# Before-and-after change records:
=== Section Start ===

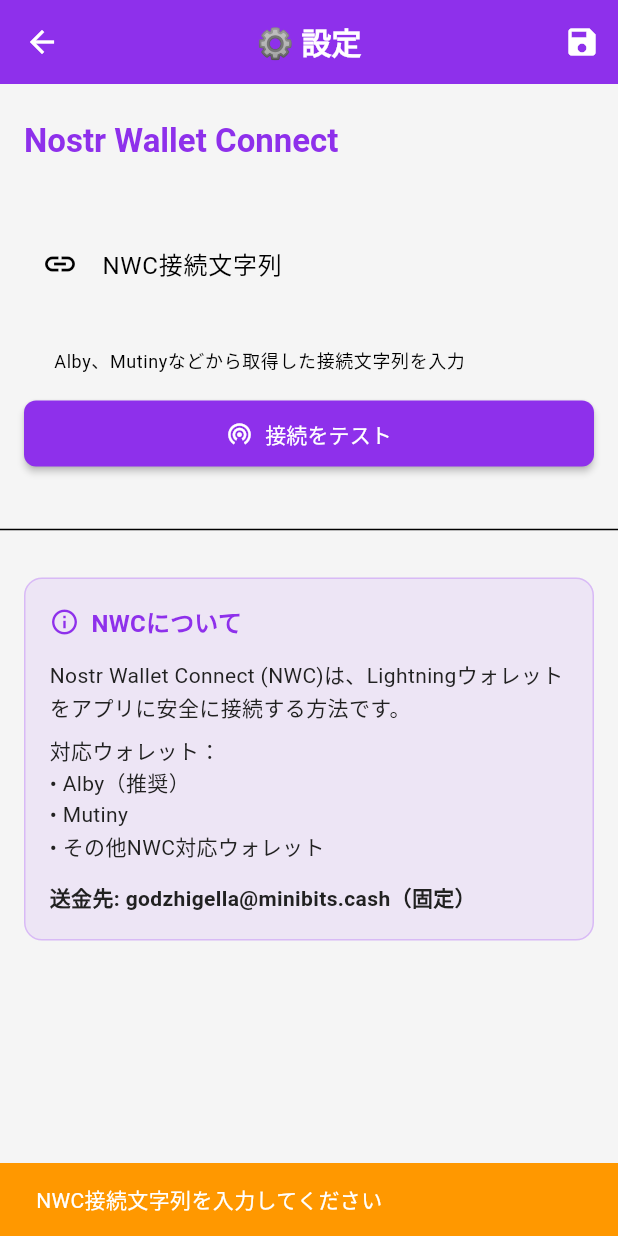
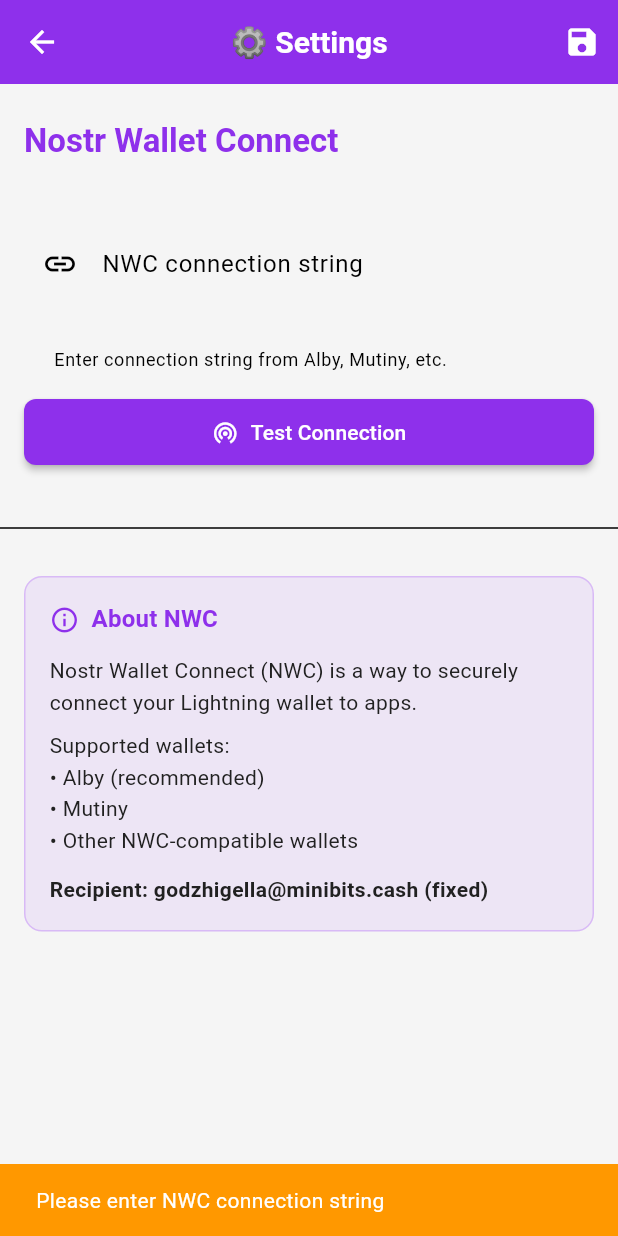
Before and after one commit to higedamc/zap_clock, a Flutter app: the SettingsScreen screen opened directly, after a tap on the "save" icon, on a phone screen of 412 x 824 dp. Run offline on Flutter 3.47's test engine with Material 3 defaults, Android fonts, the phone set to English and light mode, and no system bars; our stand-ins replace flutter_riverpod, go_router, shared_preferences; missing offline and left inert: alarm, dart:ffi, flutter_rust_bridge; accounts and stored records are empty; statements that could not run were skipped.

Commit message:
update: add l10n

```diff
--- a/lib/screens/settings_screen.dart
+++ b/lib/screens/settings_screen.dart
@@ -1,6 +1,7 @@
 import 'package:flutter/material.dart';
 import 'package:flutter/services.dart';
 import 'package:flutter_riverpod/flutter_riverpod.dart';
+import '../l10n/app_localizations.dart';
 import '../providers/nwc_provider.dart';
 import '../providers/alarm_provider.dart';
 import '../app_theme.dart';
@@ -25,9 +26,11 @@ class _SettingsScreenState extends State<SettingsScreen> {
 
   @override
   Widget build(BuildContext context) {
+    final l10n = AppLocalizations.of(context)!;
+
     return Scaffold(
       appBar: AppBar(
-        title: const Text('⚙️ 設定'),
+        title: Text(l10n.settingsTitle),
         actions: [
           // 保存ボタン
           Consumer(
@@ -35,7 +38,7 @@ class _SettingsScreenState extends State<SettingsScreen> {
               return IconButton(
                 icon: const Icon(Icons.save),
                 onPressed: () => _saveSettings(ref),
-                tooltip: '設定を保存',
+                tooltip: l10n.saveSettings,
               );
             },
           ),
@@ -54,7 +57,7 @@ class _SettingsScreenState extends State<SettingsScreen> {
               crossAxisAlignment: CrossAxisAlignment.start,
               children: [
                 // NWC設定セクション
-                _buildSectionHeader('Nostr Wallet Connect'),
+                _buildSectionHeader(l10n.nwcTitle),
                 _buildNwcConnectionField(),
                 _buildTestConnectionButton(),
 
@@ -86,15 +89,17 @@ class _SettingsScreenState extends State<SettingsScreen> {
   }
 
   Widget _buildNwcConnectionField() {
+    final l10n = AppLocalizations.of(context)!;
+
     return Padding(
       padding: const EdgeInsets.symmetric(horizontal: 16),
       child: TextField(
         controller: _nwcConnectionController,
-        decoration: const InputDecoration(
-          labelText: 'NWC接続文字列',
-          hintText: 'nostr+walletconnect://...',
-          prefixIcon: Icon(Icons.link),
-          helperText: 'Alby、Mutinyなどから取得した接続文字列を入力',
+        decoration: InputDecoration(
+          labelText: l10n.nwcConnection,
+          hintText: l10n.nwcConnectionHint,
+          prefixIcon: const Icon(Icons.link),
+          helperText: l10n.nwcConnectionHelper,
         ),
         maxLines: 3,
         keyboardType: TextInputType.multiline,
@@ -103,6 +108,8 @@ class _SettingsScreenState extends State<SettingsScreen> {
   }
 
   Widget _buildTestConnectionButton() {
+    final l10n = AppLocalizations.of(context)!;
+
     return Padding(
       padding: const EdgeInsets.all(16),
       child: Consumer(
@@ -115,7 +122,7 @@ class _SettingsScreenState extends State<SettingsScreen> {
               ElevatedButton.icon(
                 onPressed: () => _testConnection(ref),
                 icon: const Icon(Icons.wifi_tethering),
-                label: const Text('接続をテスト'),
+                label: Text(l10n.testConnection),
               ),
 
               const SizedBox(height: 8),
@@ -189,11 +196,12 @@ class _SettingsScreenState extends State<SettingsScreen> {
   }
 
   Future<void> _testConnection(WidgetRef ref) async {
+    final l10n = AppLocalizations.of(context)!;
     final connectionString = _nwcConnectionController.text.trim();
 
     if (connectionString.isEmpty) {
       ref.read(nwcConnectionStatusProvider.notifier).state =
-          AsyncValue.error('接続文字列を入力してください', StackTrace.current);
+          AsyncValue.error(l10n.enterConnectionString, StackTrace.current);
       return;
     }
 
@@ -205,7 +213,7 @@ class _SettingsScreenState extends State<SettingsScreen> {
       final balanceSats = await nwcService.testConnection(connectionString);
 
       // 残高をメッセージに含める
-      final message = '接続成功！残高: $balanceSats sats';
+      final message = l10n.connectionSuccess(balanceSats);
       ref.read(nwcConnectionStatusProvider.notifier).state =
           AsyncValue.data(message);
     } catch (e) {
@@ -215,6 +223,8 @@ class _SettingsScreenState extends State<SettingsScreen> {
   }
 
   Widget _buildInfoSection() {
+    final l10n = AppLocalizations.of(context)!;
+
     return Padding(
       padding: const EdgeInsets.all(16),
       child: Container(
@@ -238,7 +248,7 @@ class _SettingsScreenState extends State<SettingsScreen> {
                 ),
                 const SizedBox(width: 8),
                 Text(
-                  'NWCについて',
+                  l10n.aboutNwc,
                   style: Theme.of(context).textTheme.titleMedium?.copyWith(
                     fontWeight: FontWeight.bold,
                     color: AppTheme.primaryColor,
@@ -247,19 +257,19 @@ class _SettingsScreenState extends State<SettingsScreen> {
               ],
             ),
             const SizedBox(height: 12),
-            const Text(
-              'Nostr Wallet Connect (NWC)は、Lightningウォレットをアプリに安全に接続する方法です。',
-              style: TextStyle(height: 1.5),
+            Text(
+              l10n.nwcDescription,
+              style: const TextStyle(height: 1.5),
             ),
             const SizedBox(height: 8),
-            const Text(
-              '対応ウォレット：\n• Alby（推奨）\n• Mutiny\n• その他NWC対応ウォレット',
-              style: TextStyle(height: 1.5),
+            Text(
+              l10n.supportedWallets,
+              style: const TextStyle(height: 1.5),
             ),
             const SizedBox(height: 12),
-            const Text(
-              '送金先: godzhigella@minibits.cash（固定）',
-              style: TextStyle(
+            Text(
+              l10n.recipientAddress,
+              style: const TextStyle(
                 height: 1.5,
                 fontWeight: FontWeight.bold,
               ),
@@ -282,6 +292,7 @@ class _SettingsScreenState extends State<SettingsScreen> {
 
   /// 設定を保存
   Future<void> _saveSettings(WidgetRef ref) async {
+    final l10n = AppLocalizations.of(context)!;
     final storage = ref.read(storageServiceProvider);
 
     // NWC接続文字列を保存
@@ -293,9 +304,9 @@ class _SettingsScreenState extends State<SettingsScreen> {
 
       // 保存完了メッセージを表示
       ScaffoldMessenger.of(context).showSnackBar(
-        const SnackBar(
-          content: Text('NWC設定を保存しました'),
-          duration: Duration(seconds: 2),
+        SnackBar(
+          content: Text(l10n.nwcSaved),
+          duration: const Duration(seconds: 2),
           backgroundColor: Colors.green,
         ),
       );
@@ -303,9 +314,9 @@ class _SettingsScreenState extends State<SettingsScreen> {
       if (!mounted) return;
 
       ScaffoldMessenger.of(context).showSnackBar(
-        const SnackBar(
-          content: Text('NWC接続文字列を入力してください'),
-          duration: Duration(seconds: 2),
+        SnackBar(
+          content: Text(l10n.enterNwcConnection),
+          duration: const Duration(seconds: 2),
           backgroundColor: Colors.orange,
         ),
       );
```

=== Section End ===

# Task directions:
Your task is to gather all lines from the entries above that hold the word "fontWeight".

# Response below:
                     fontWeight: FontWeight.bold,
                 fontWeight: FontWeight.bold,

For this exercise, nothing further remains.